BRIEF: Copy each line below exactly as it appears. Pictures are to be omitted.

RECORDS TO PROCESS:
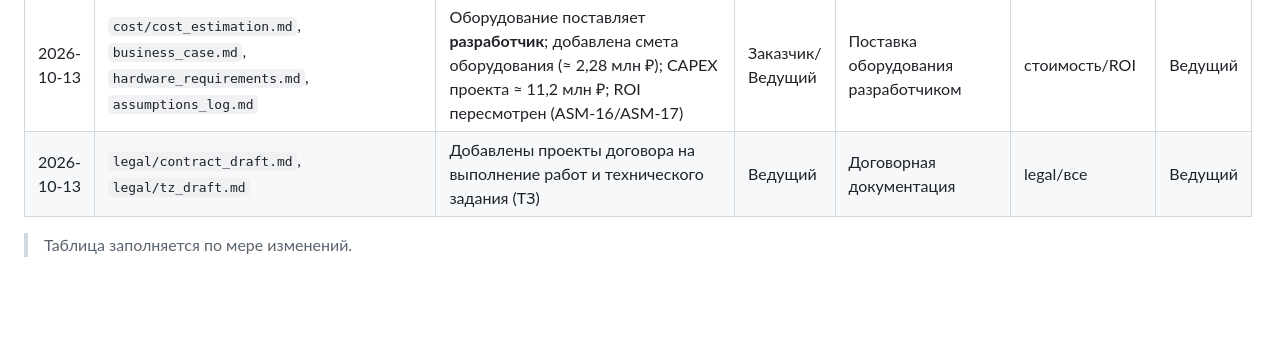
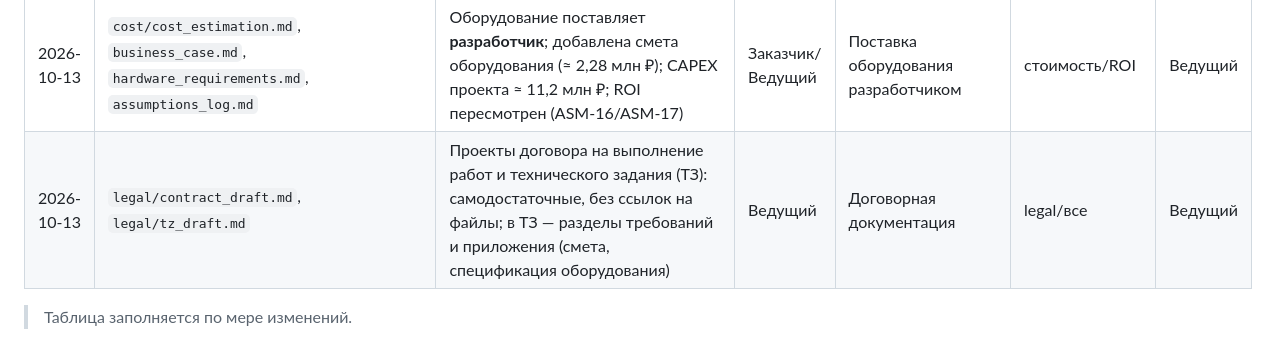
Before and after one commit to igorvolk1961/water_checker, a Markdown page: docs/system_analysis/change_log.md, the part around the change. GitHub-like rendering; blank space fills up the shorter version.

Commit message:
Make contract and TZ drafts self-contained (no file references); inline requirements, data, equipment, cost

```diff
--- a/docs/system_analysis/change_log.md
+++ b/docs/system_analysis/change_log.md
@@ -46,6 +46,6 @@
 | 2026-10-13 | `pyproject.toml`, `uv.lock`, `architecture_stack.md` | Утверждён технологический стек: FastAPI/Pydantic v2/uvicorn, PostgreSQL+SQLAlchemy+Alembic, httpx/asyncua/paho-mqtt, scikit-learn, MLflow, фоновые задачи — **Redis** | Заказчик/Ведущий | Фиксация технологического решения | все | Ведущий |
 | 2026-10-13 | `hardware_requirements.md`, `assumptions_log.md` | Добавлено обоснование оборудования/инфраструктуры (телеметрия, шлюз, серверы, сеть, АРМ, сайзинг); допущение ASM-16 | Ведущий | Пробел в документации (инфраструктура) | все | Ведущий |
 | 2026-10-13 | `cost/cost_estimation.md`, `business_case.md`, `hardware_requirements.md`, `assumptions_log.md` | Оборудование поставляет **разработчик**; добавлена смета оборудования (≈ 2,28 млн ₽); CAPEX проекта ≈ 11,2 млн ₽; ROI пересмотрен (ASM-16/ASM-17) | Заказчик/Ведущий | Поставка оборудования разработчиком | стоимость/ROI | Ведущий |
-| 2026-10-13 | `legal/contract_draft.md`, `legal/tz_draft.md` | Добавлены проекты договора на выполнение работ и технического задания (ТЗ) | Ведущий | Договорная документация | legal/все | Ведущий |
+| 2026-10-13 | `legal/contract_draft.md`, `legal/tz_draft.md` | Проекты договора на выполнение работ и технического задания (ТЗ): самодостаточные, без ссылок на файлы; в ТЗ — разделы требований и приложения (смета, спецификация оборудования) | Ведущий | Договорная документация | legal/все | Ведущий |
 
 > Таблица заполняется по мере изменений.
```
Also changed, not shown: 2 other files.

RESULT OF THIS EXERCISE:
Before and after one commit to igorvolk1961/water_checker, a Markdown page: docs/system_analysis/change_log.md, the part around the change. GitHub-like rendering; blank space fills up the shorter version.

Commit message:
Make contract and TZ drafts self-contained (no file references); inline requirements, data, equipment, cost

```diff
--- a/docs/system_analysis/change_log.md
+++ b/docs/system_analysis/change_log.md
@@ -46,6 +46,6 @@
 | 2026-10-13 | `pyproject.toml`, `uv.lock`, `architecture_stack.md` | Утверждён технологический стек: FastAPI/Pydantic v2/uvicorn, PostgreSQL+SQLAlchemy+Alembic, httpx/asyncua/paho-mqtt, scikit-learn, MLflow, фоновые задачи — **Redis** | Заказчик/Ведущий | Фиксация технологического решения | все | Ведущий |
 | 2026-10-13 | `hardware_requirements.md`, `assumptions_log.md` | Добавлено обоснование оборудования/инфраструктуры (телеметрия, шлюз, серверы, сеть, АРМ, сайзинг); допущение ASM-16 | Ведущий | Пробел в документации (инфраструктура) | все | Ведущий |
 | 2026-10-13 | `cost/cost_estimation.md`, `business_case.md`, `hardware_requirements.md`, `assumptions_log.md` | Оборудование поставляет **разработчик**; добавлена смета оборудования (≈ 2,28 млн ₽); CAPEX проекта ≈ 11,2 млн ₽; ROI пересмотрен (ASM-16/ASM-17) | Заказчик/Ведущий | Поставка оборудования разработчиком | стоимость/ROI | Ведущий |
-| 2026-10-13 | `legal/contract_draft.md`, `legal/tz_draft.md` | Добавлены проекты договора на выполнение работ и технического задания (ТЗ) | Ведущий | Договорная документация | legal/все | Ведущий |
+| 2026-10-13 | `legal/contract_draft.md`, `legal/tz_draft.md` | Проекты договора на выполнение работ и технического задания (ТЗ): самодостаточные, без ссылок на файлы; в ТЗ — разделы требований и приложения (смета, спецификация оборудования) | Ведущий | Договорная документация | legal/все | Ведущий |
 
 > Таблица заполняется по мере изменений.
```
Also changed, not shown: 2 other files.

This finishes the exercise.